## Input data

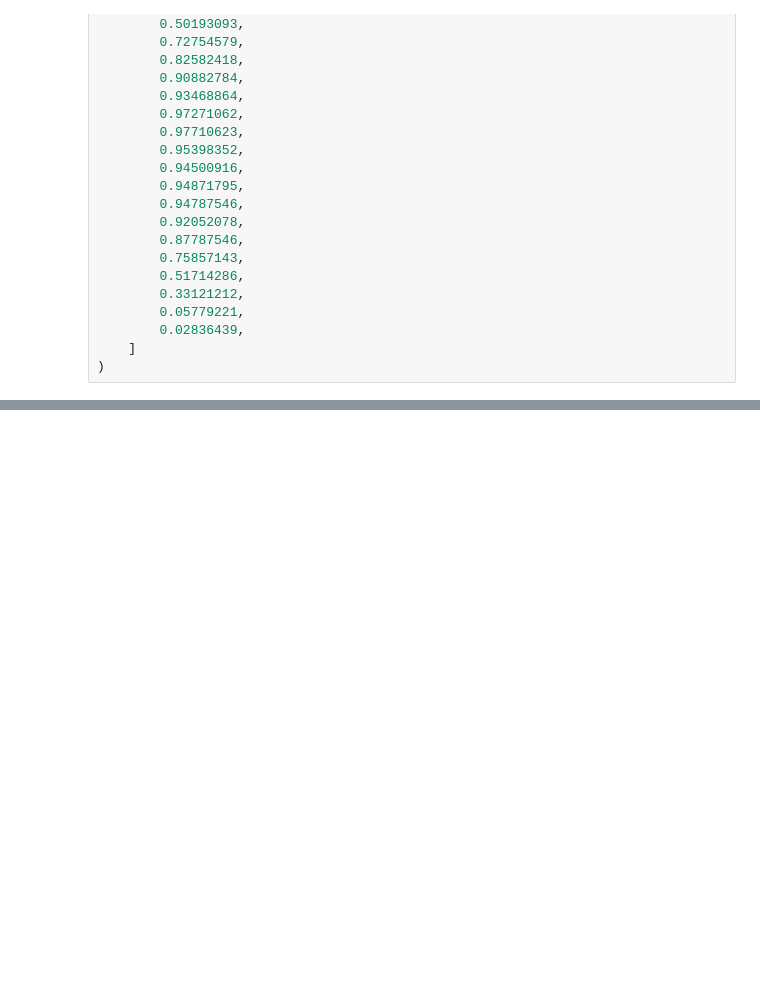
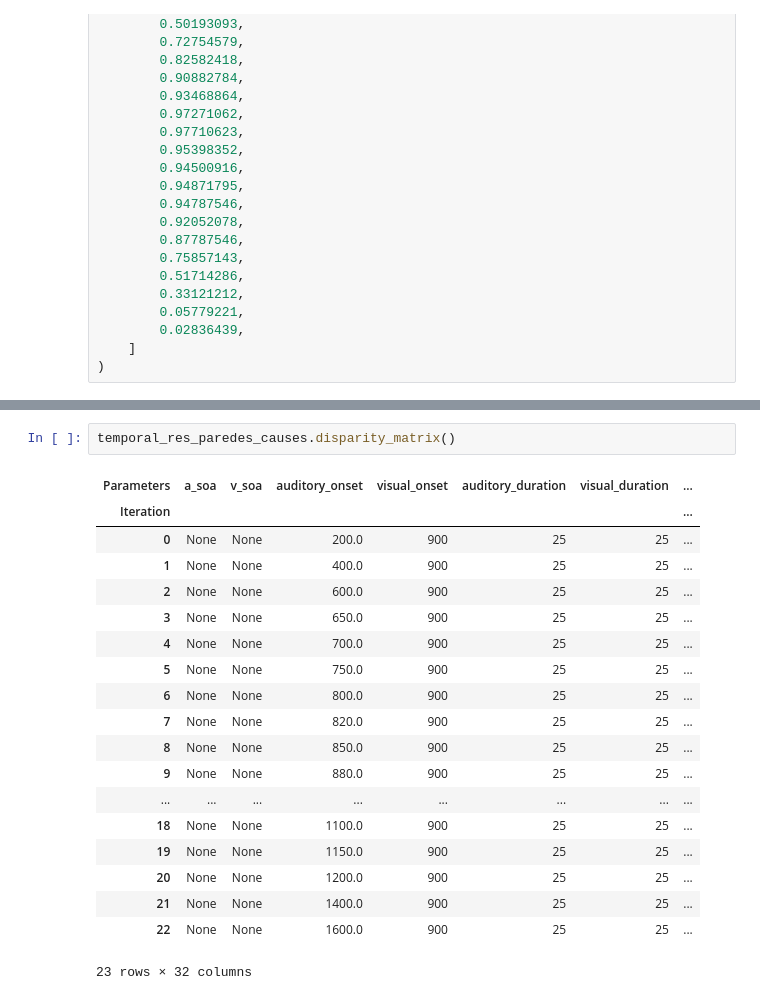
Before and after one commit to renatoparedes/NeuroMSI-Network, a Jupyter notebook: Sample.ipynb, the cells around one changed output, grey strips where cells are left out. Drawn from its saved outputs; the diff is of its cells as text; blank space fills up the shorter version.

```diff
--- a/Sample.ipynb
+++ b/Sample.ipynb
@@ -450,0 +453,22 @@ ax1.plot(temporal_dis, temporal_causes_data)
+# %%
+temporal_res_paredes_causes.disparity_matrix()
+# %% [output]
+| Parameters | a_soa | v_soa | auditory_onset | visual_onset | auditory_duration | visual_duration | ... |
+| Iteration |  |  |  |  |  |  | ... |
+| 0 | None | None | 200.0 | 900 | 25 | 25 | ... |
+| 1 | None | None | 400.0 | 900 | 25 | 25 | ... |
+| 2 | None | None | 600.0 | 900 | 25 | 25 | ... |
+| 3 | None | None | 650.0 | 900 | 25 | 25 | ... |
+| 4 | None | None | 700.0 | 900 | 25 | 25 | ... |
+| 5 | None | None | 750.0 | 900 | 25 | 25 | ... |
+| 6 | None | None | 800.0 | 900 | 25 | 25 | ... |
+| 7 | None | None | 820.0 | 900 | 25 | 25 | ... |
+| 8 | None | None | 850.0 | 900 | 25 | 25 | ... |
+| 9 | None | None | 880.0 | 900 | 25 | 25 | ... |
+| ... | ... | ... | ... | ... | ... | ... | ... |
+| 18 | None | None | 1100.0 | 900 | 25 | 25 | ... |
+| 19 | None | None | 1150.0 | 900 | 25 | 25 | ... |
+| 20 | None | None | 1200.0 | 900 | 25 | 25 | ... |
+| 21 | None | None | 1400.0 | 900 | 25 | 25 | ... |
+| 22 | None | None | 1600.0 | 900 | 25 | 25 | ... |
+23 rows × 32 columns
```
Also changed, not shown: parts of 3 cells of this notebook, 1 other file.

## Exercise directions
Output all of the listing above, exactly as given, but without its pictures.

## Reply to the task
Before and after one commit to renatoparedes/NeuroMSI-Network, a Jupyter notebook: Sample.ipynb, the cells around one changed output, grey strips where cells are left out. Drawn from its saved outputs; the diff is of its cells as text; blank space fills up the shorter version.

```diff
--- a/Sample.ipynb
+++ b/Sample.ipynb
@@ -450,0 +453,22 @@ ax1.plot(temporal_dis, temporal_causes_data)
+# %%
+temporal_res_paredes_causes.disparity_matrix()
+# %% [output]
+| Parameters | a_soa | v_soa | auditory_onset | visual_onset | auditory_duration | visual_duration | ... |
+| Iteration |  |  |  |  |  |  | ... |
+| 0 | None | None | 200.0 | 900 | 25 | 25 | ... |
+| 1 | None | None | 400.0 | 900 | 25 | 25 | ... |
+| 2 | None | None | 600.0 | 900 | 25 | 25 | ... |
+| 3 | None | None | 650.0 | 900 | 25 | 25 | ... |
+| 4 | None | None | 700.0 | 900 | 25 | 25 | ... |
+| 5 | None | None | 750.0 | 900 | 25 | 25 | ... |
+| 6 | None | None | 800.0 | 900 | 25 | 25 | ... |
+| 7 | None | None | 820.0 | 900 | 25 | 25 | ... |
+| 8 | None | None | 850.0 | 900 | 25 | 25 | ... |
+| 9 | None | None | 880.0 | 900 | 25 | 25 | ... |
+| ... | ... | ... | ... | ... | ... | ... | ... |
+| 18 | None | None | 1100.0 | 900 | 25 | 25 | ... |
+| 19 | None | None | 1150.0 | 900 | 25 | 25 | ... |
+| 20 | None | None | 1200.0 | 900 | 25 | 25 | ... |
+| 21 | None | None | 1400.0 | 900 | 25 | 25 | ... |
+| 22 | None | None | 1600.0 | 900 | 25 | 25 | ... |
+23 rows × 32 columns
```
Also changed, not shown: parts of 3 cells of this notebook, 1 other file.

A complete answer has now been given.